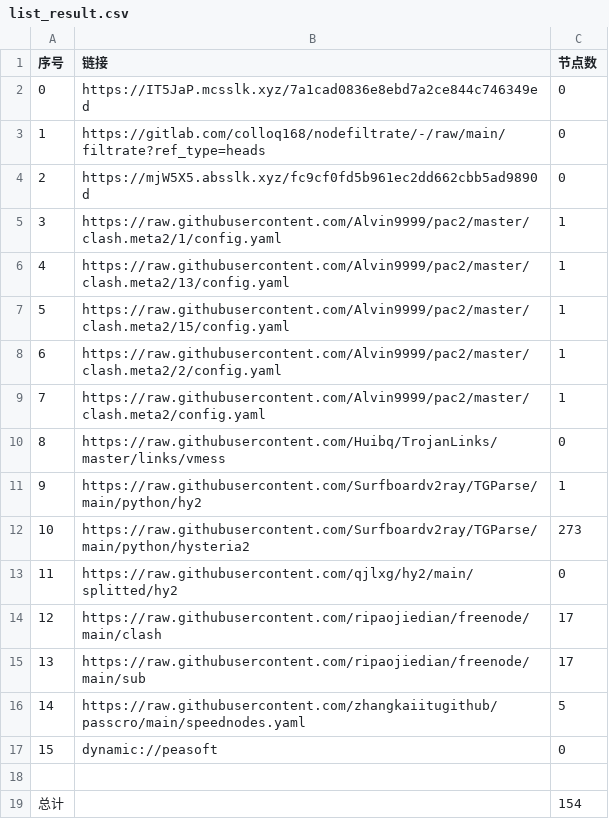
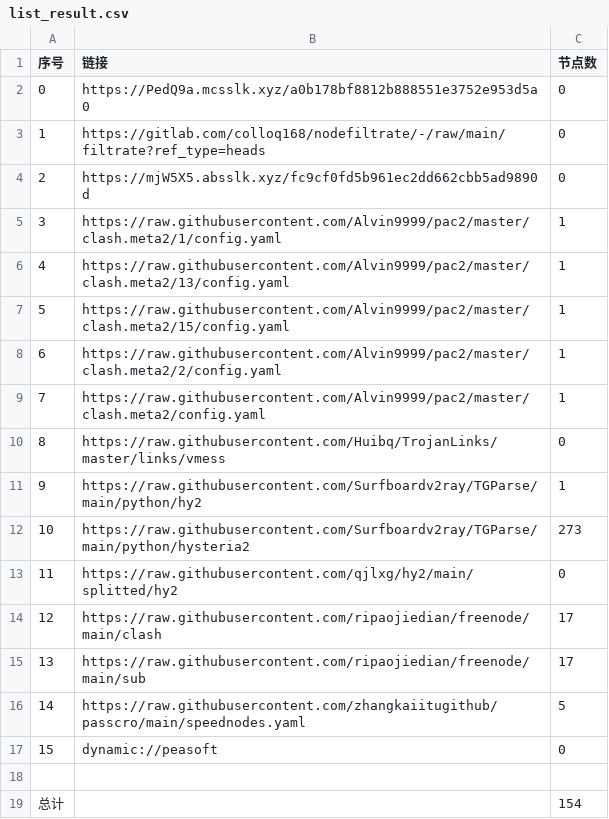
Before and after one commit to lejia1314520/AutoMergePublicNodes, a CSV file: list_result.csv, drawn as a sheet.

```diff
--- a/list_result.csv
+++ b/list_result.csv
@@ -1,3 +1,3 @@
 序号,链接,节点数
-0,https://IT5JaP.mcsslk.xyz/7a1cad0836e8ebd7a2ce844c746349ed,0
+0,https://PedQ9a.mcsslk.xyz/a0b178bf8812b888551e3752e953d5a0,0
 1,https://gitlab.com/colloq168/nodefiltrate/-/raw/main/filtrate?ref_type=heads,0
```
Also changed, not shown: 3 other files.
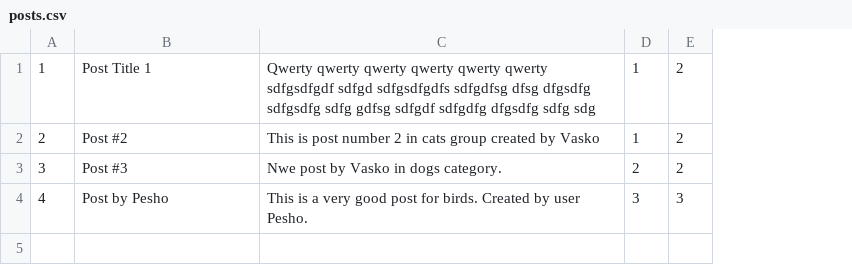
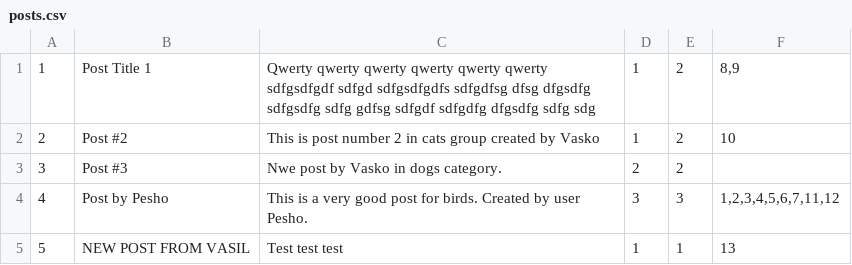
Before and after one commit to radoikoff/ForumConsoleApp2, a CSV file: data/posts.csv, drawn as a sheet; the diff names each change by its address in the sheet, - before the commit and + after, or states it on an @@ line.

```diff
--- a/data/posts.csv
+++ b/data/posts.csv
+column F, rows 1-4: 8,9 | 10 |  | 1,2,3,4,5,6,7,11,12
+row 5: 5 | NEW POST FROM VASIL | Test test test | 1 | 1 | 13
```
Also changed, not shown: 8 other files.
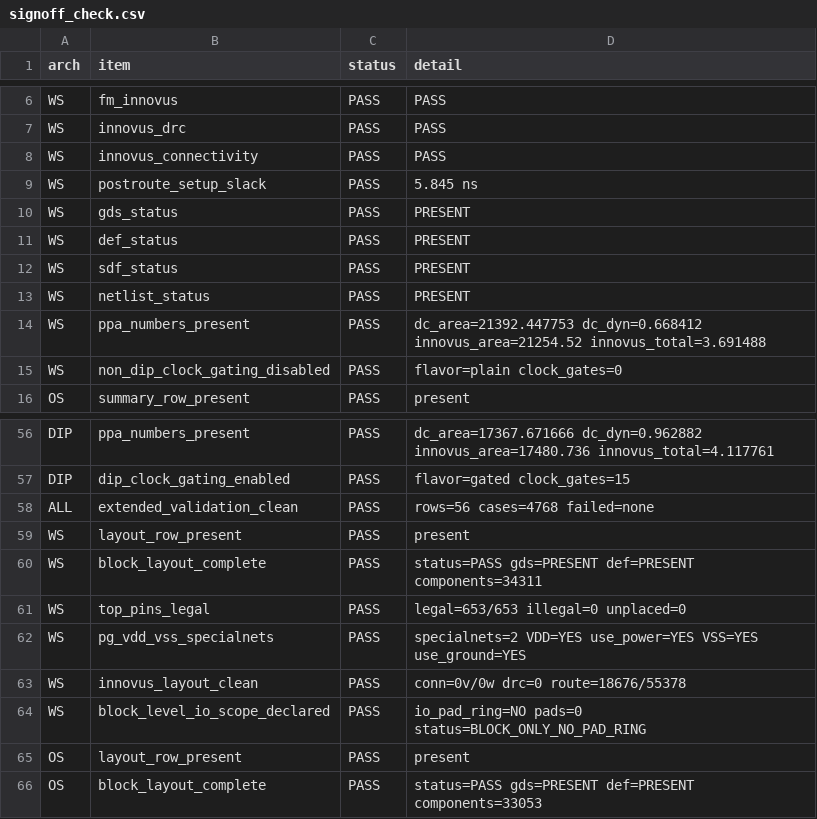
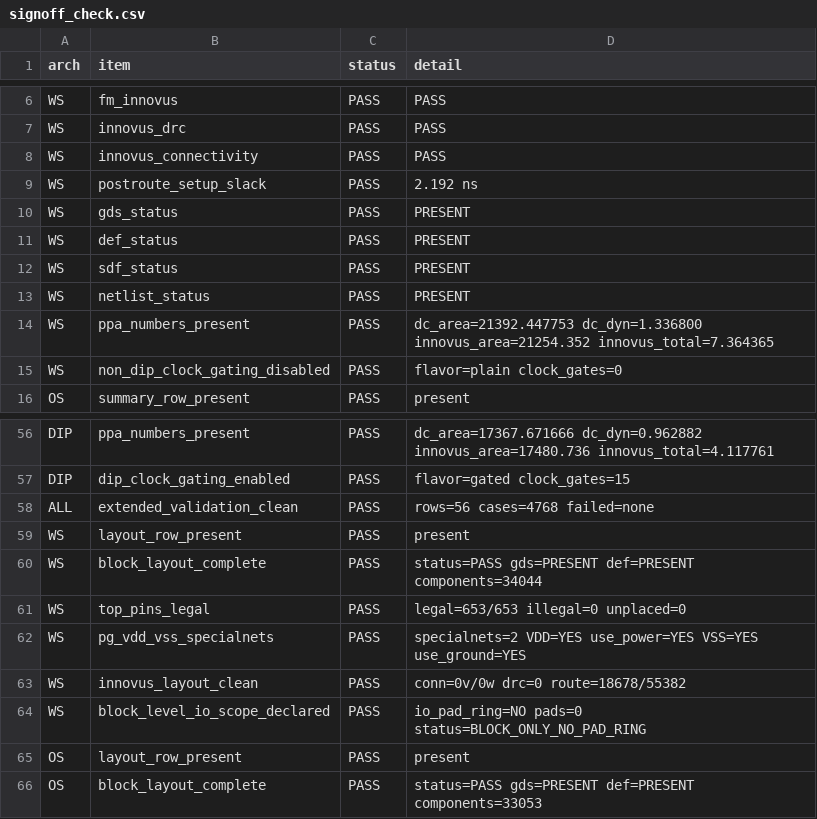
Before and after one commit to qrjs/systolic_array_edge, a CSV file: reports/thesis/signoff_check.csv, drawn as a sheet; only a part is shown, gaps mark what is left out.

```diff
--- a/reports/thesis/signoff_check.csv
+++ b/reports/thesis/signoff_check.csv
@@ -8,3 +8,3 @@ WS,innovus_drc,PASS,PASS
 WS,innovus_connectivity,PASS,PASS
-WS,postroute_setup_slack,PASS,5.845 ns
+WS,postroute_setup_slack,PASS,2.192 ns
 WS,gds_status,PASS,PRESENT
@@ -13,3 +13,3 @@ WS,sdf_status,PASS,PRESENT
 WS,netlist_status,PASS,PRESENT
-WS,ppa_numbers_present,PASS,dc_area=21392.447753 dc_dyn=0.668412 innovus_area=21254.52 innovus_total=3.691488
+WS,ppa_numbers_present,PASS,dc_area=21392.447753 dc_dyn=1.336800 innovus_area=21254.352 innovus_total=7.364365
 WS,non_dip_clock_gating_disabled,PASS,flavor=plain clock_gates=0
@@ -59,6 +59,6 @@ ALL,extended_validation_clean,PASS,rows=56 cases=4768 failed=none
 WS,layout_row_present,PASS,present
-WS,block_layout_complete,PASS,status=PASS gds=PRESENT def=PRESENT components=34311
+WS,block_layout_complete,PASS,status=PASS gds=PRESENT def=PRESENT components=34044
 WS,top_pins_legal,PASS,legal=653/653 illegal=0 unplaced=0
 WS,pg_vdd_vss_specialnets,PASS,specialnets=2 VDD=YES use_power=YES VSS=YES use_ground=YES
-WS,innovus_layout_clean,PASS,conn=0v/0w drc=0 route=18676/55378
+WS,innovus_layout_clean,PASS,conn=0v/0w drc=0 route=18678/55382
 WS,block_level_io_scope_declared,PASS,io_pad_ring=NO pads=0 status=BLOCK_ONLY_NO_PAD_RING
```
Also changed, not shown: reports/thesis/handoff_manifest.csv, reports/thesis/layout_completeness.csv, 23 other files.
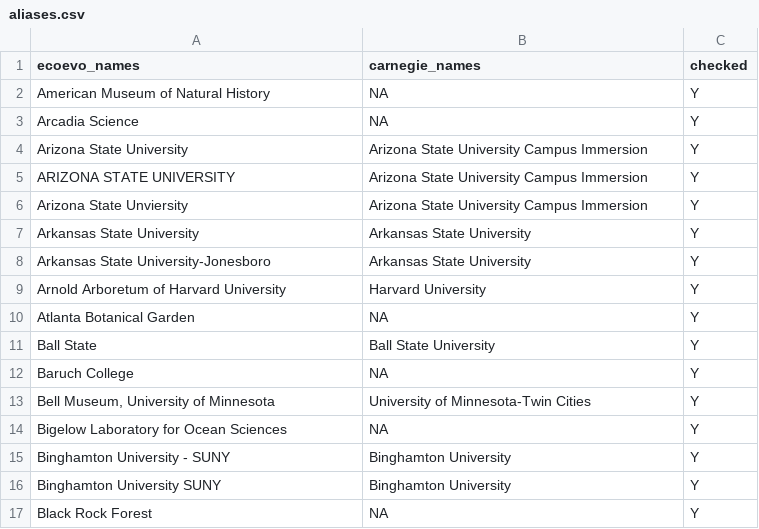
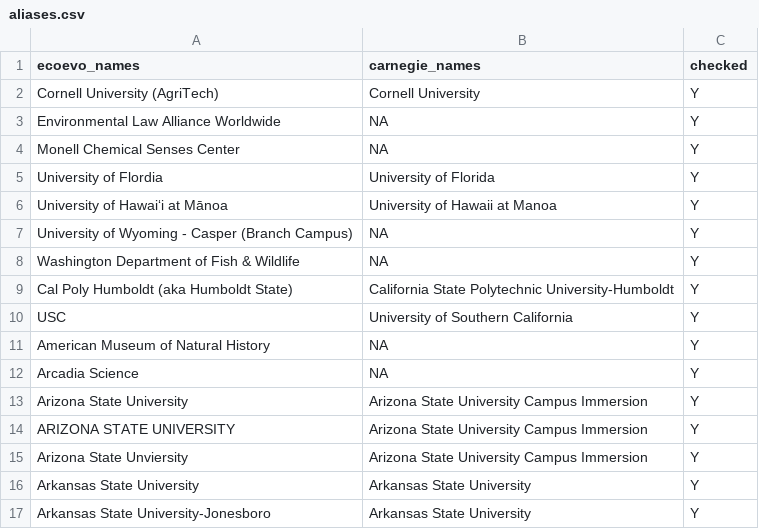
Before and after one commit to mikeblazanin/ecoevojobsR, a CSV file: data-raw/aliases.csv, drawn as a sheet; only a part is shown; the shorter side is filled out with more unchanged rows.

Commit message:
added new aliases

```diff
--- a/data-raw/aliases.csv
+++ b/data-raw/aliases.csv
@@ -1,2 +1,11 @@
 "ecoevo_names","carnegie_names","checked"
+"Cornell University (AgriTech)","Cornell University","Y"
+"Environmental Law Alliance Worldwide",NA,"Y"
+"Monell Chemical Senses Center",NA,"Y"
+"University of Flordia","University of Florida","Y"
+"University of Hawai‘i at Mānoa","University of Hawaii at Manoa","Y"
+"University of Wyoming - Casper (Branch Campus)",NA,"Y"
+"Washington Department of Fish & Wildlife",NA,"Y"
+"Cal Poly Humboldt (aka Humboldt State)","California State Polytechnic University-Humboldt","Y"
+"USC","University of Southern California","Y"
 "American Museum of Natural History",NA,"Y"
```
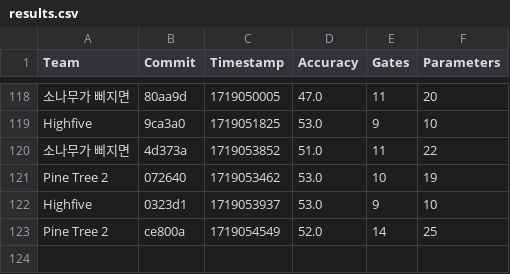
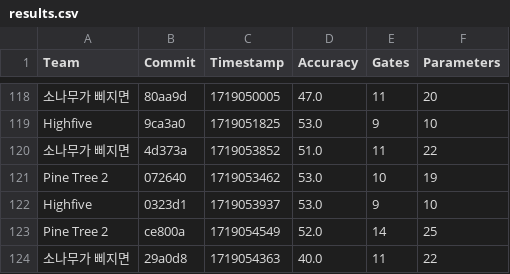
Before and after one commit to willieab/qml-challenge-scorer, a CSV file: site/results.csv, drawn as a sheet; only a part is shown, gaps mark what is left out; the diff names each change by its address in the sheet, - before the commit and + after, or states it on an @@ line.

Commit message:
Scoring 29a0d8 from 소나무가 삐지면

```diff
--- a/site/results.csv
+++ b/site/results.csv
+row 124: 소나무가 삐지면 | 29a0d8 | 1719054363 | 40.0 | 11 | 22
```
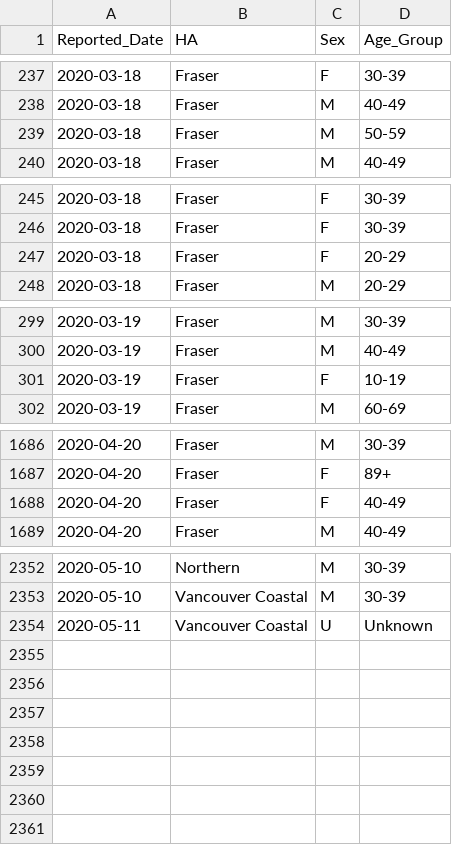
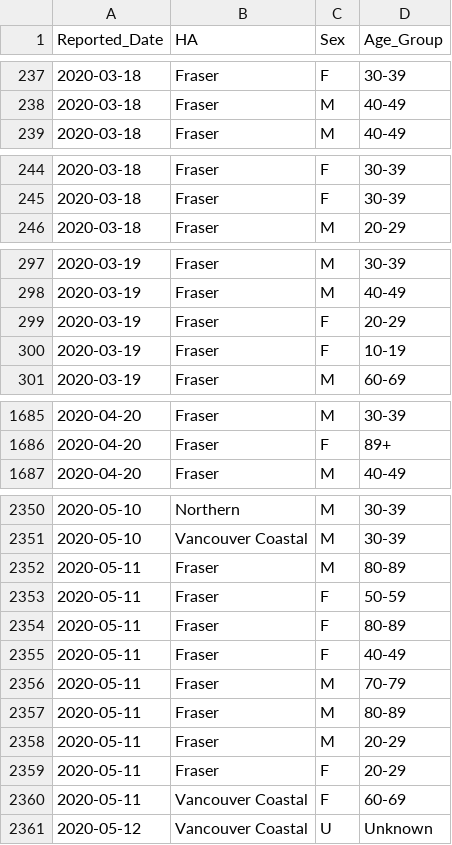
Before and after one commit to dlanger/coronavirus-hc-infobase-archive-OLD, a CSV file: BC__BCCDC_COVID19_Dashboard_Case_Details__latest.csv, drawn as a sheet; only a part is shown, gaps mark what is left out; the diff covers the shown part only.

```diff
--- a/BC__BCCDC_COVID19_Dashboard_Case_Details__latest.csv
+++ b/BC__BCCDC_COVID19_Dashboard_Case_Details__latest.csv
@@ -238,3 +238,2 @@
 "2020-03-18","Fraser","M","40-49"
-"2020-03-18","Fraser","M","50-59"
 "2020-03-18","Fraser","M","40-49"
@@ -246,3 +245,2 @@
 "2020-03-18","Fraser","F","30-39"
-"2020-03-18","Fraser","F","20-29"
 "2020-03-18","Fraser","M","20-29"
@@ -300,2 +298,3 @@
 "2020-03-19","Fraser","M","40-49"
+"2020-03-19","Fraser","F","20-29"
 "2020-03-19","Fraser","F","10-19"
@@ -1687,3 +1686,2 @@
 "2020-04-20","Fraser","F","89+"
-"2020-04-20","Fraser","F","40-49"
 "2020-04-20","Fraser","M","40-49"
@@ -2353,2 +2351,11 @@
 "2020-05-10","Vancouver Coastal","M","30-39"
-"2020-05-11","Vancouver Coastal","U","Unknown"
+"2020-05-11","Fraser","M","80-89"
+"2020-05-11","Fraser","F","50-59"
+"2020-05-11","Fraser","F","80-89"
+"2020-05-11","Fraser","F","40-49"
+"2020-05-11","Fraser","M","70-79"
+"2020-05-11","Fraser","M","80-89"
+"2020-05-11","Fraser","M","20-29"
+"2020-05-11","Fraser","F","20-29"
+"2020-05-11","Vancouver Coastal","F","60-69"
+"2020-05-12","Vancouver Coastal","U","Unknown"
```
Also changed, not shown: 1 moved row and 3 edited cells elsewhere in this file, BC__BCCDC_COVID19_Dashboard_Lab_Information__latest.csv, CA__covid19__latest.csv, 1 other file.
-=-=-=-=-
◆ WORK REQUIRED
Please write out all of the data verbatim, with no pictures in the copy.

◆ EXERCISE SOLUTION
Before and after one commit to lejia1314520/AutoMergePublicNodes, a CSV file: list_result.csv, drawn as a sheet.

```diff
--- a/list_result.csv
+++ b/list_result.csv
@@ -1,3 +1,3 @@
 序号,链接,节点数
-0,https://IT5JaP.mcsslk.xyz/7a1cad0836e8ebd7a2ce844c746349ed,0
+0,https://PedQ9a.mcsslk.xyz/a0b178bf8812b888551e3752e953d5a0,0
 1,https://gitlab.com/colloq168/nodefiltrate/-/raw/main/filtrate?ref_type=heads,0
```
Also changed, not shown: 3 other files.
Before and after one commit to radoikoff/ForumConsoleApp2, a CSV file: data/posts.csv, drawn as a sheet; the diff names each change by its address in the sheet, - before the commit and + after, or states it on an @@ line.

```diff
--- a/data/posts.csv
+++ b/data/posts.csv
+column F, rows 1-4: 8,9 | 10 |  | 1,2,3,4,5,6,7,11,12
+row 5: 5 | NEW POST FROM VASIL | Test test test | 1 | 1 | 13
```
Also changed, not shown: 8 other files.
Before and after one commit to qrjs/systolic_array_edge, a CSV file: reports/thesis/signoff_check.csv, drawn as a sheet; only a part is shown, gaps mark what is left out.

```diff
--- a/reports/thesis/signoff_check.csv
+++ b/reports/thesis/signoff_check.csv
@@ -8,3 +8,3 @@ WS,innovus_drc,PASS,PASS
 WS,innovus_connectivity,PASS,PASS
-WS,postroute_setup_slack,PASS,5.845 ns
+WS,postroute_setup_slack,PASS,2.192 ns
 WS,gds_status,PASS,PRESENT
@@ -13,3 +13,3 @@ WS,sdf_status,PASS,PRESENT
 WS,netlist_status,PASS,PRESENT
-WS,ppa_numbers_present,PASS,dc_area=21392.447753 dc_dyn=0.668412 innovus_area=21254.52 innovus_total=3.691488
+WS,ppa_numbers_present,PASS,dc_area=21392.447753 dc_dyn=1.336800 innovus_area=21254.352 innovus_total=7.364365
 WS,non_dip_clock_gating_disabled,PASS,flavor=plain clock_gates=0
@@ -59,6 +59,6 @@ ALL,extended_validation_clean,PASS,rows=56 cases=4768 failed=none
 WS,layout_row_present,PASS,present
-WS,block_layout_complete,PASS,status=PASS gds=PRESENT def=PRESENT components=34311
+WS,block_layout_complete,PASS,status=PASS gds=PRESENT def=PRESENT components=34044
 WS,top_pins_legal,PASS,legal=653/653 illegal=0 unplaced=0
 WS,pg_vdd_vss_specialnets,PASS,specialnets=2 VDD=YES use_power=YES VSS=YES use_ground=YES
-WS,innovus_layout_clean,PASS,conn=0v/0w drc=0 route=18676/55378
+WS,innovus_layout_clean,PASS,conn=0v/0w drc=0 route=18678/55382
 WS,block_level_io_scope_declared,PASS,io_pad_ring=NO pads=0 status=BLOCK_ONLY_NO_PAD_RING
```
Also changed, not shown: reports/thesis/handoff_manifest.csv, reports/thesis/layout_completeness.csv, 23 other files.
Before and after one commit to mikeblazanin/ecoevojobsR, a CSV file: data-raw/aliases.csv, drawn as a sheet; only a part is shown; the shorter side is filled out with more unchanged rows.

Commit message:
added new aliases

```diff
--- a/data-raw/aliases.csv
+++ b/data-raw/aliases.csv
@@ -1,2 +1,11 @@
 "ecoevo_names","carnegie_names","checked"
+"Cornell University (AgriTech)","Cornell University","Y"
+"Environmental Law Alliance Worldwide",NA,"Y"
+"Monell Chemical Senses Center",NA,"Y"
+"University of Flordia","University of Florida","Y"
+"University of Hawai‘i at Mānoa","University of Hawaii at Manoa","Y"
+"University of Wyoming - Casper (Branch Campus)",NA,"Y"
+"Washington Department of Fish & Wildlife",NA,"Y"
+"Cal Poly Humboldt (aka Humboldt State)","California State Polytechnic University-Humboldt","Y"
+"USC","University of Southern California","Y"
 "American Museum of Natural History",NA,"Y"
```
Before and after one commit to willieab/qml-challenge-scorer, a CSV file: site/results.csv, drawn as a sheet; only a part is shown, gaps mark what is left out; the diff names each change by its address in the sheet, - before the commit and + after, or states it on an @@ line.

Commit message:
Scoring 29a0d8 from 소나무가 삐지면

```diff
--- a/site/results.csv
+++ b/site/results.csv
+row 124: 소나무가 삐지면 | 29a0d8 | 1719054363 | 40.0 | 11 | 22
```
Before and after one commit to dlanger/coronavirus-hc-infobase-archive-OLD, a CSV file: BC__BCCDC_COVID19_Dashboard_Case_Details__latest.csv, drawn as a sheet; only a part is shown, gaps mark what is left out; the diff covers the shown part only.

```diff
--- a/BC__BCCDC_COVID19_Dashboard_Case_Details__latest.csv
+++ b/BC__BCCDC_COVID19_Dashboard_Case_Details__latest.csv
@@ -238,3 +238,2 @@
 "2020-03-18","Fraser","M","40-49"
-"2020-03-18","Fraser","M","50-59"
 "2020-03-18","Fraser","M","40-49"
@@ -246,3 +245,2 @@
 "2020-03-18","Fraser","F","30-39"
-"2020-03-18","Fraser","F","20-29"
 "2020-03-18","Fraser","M","20-29"
@@ -300,2 +298,3 @@
 "2020-03-19","Fraser","M","40-49"
+"2020-03-19","Fraser","F","20-29"
 "2020-03-19","Fraser","F","10-19"
@@ -1687,3 +1686,2 @@
 "2020-04-20","Fraser","F","89+"
-"2020-04-20","Fraser","F","40-49"
 "2020-04-20","Fraser","M","40-49"
@@ -2353,2 +2351,11 @@
 "2020-05-10","Vancouver Coastal","M","30-39"
-"2020-05-11","Vancouver Coastal","U","Unknown"
+"2020-05-11","Fraser","M","80-89"
+"2020-05-11","Fraser","F","50-59"
+"2020-05-11","Fraser","F","80-89"
+"2020-05-11","Fraser","F","40-49"
+"2020-05-11","Fraser","M","70-79"
+"2020-05-11","Fraser","M","80-89"
+"2020-05-11","Fraser","M","20-29"
+"2020-05-11","Fraser","F","20-29"
+"2020-05-11","Vancouver Coastal","F","60-69"
+"2020-05-12","Vancouver Coastal","U","Unknown"
```
Also changed, not shown: 1 moved row and 3 edited cells elsewhere in this file, BC__BCCDC_COVID19_Dashboard_Lab_Information__latest.csv, CA__covid19__latest.csv, 1 other file.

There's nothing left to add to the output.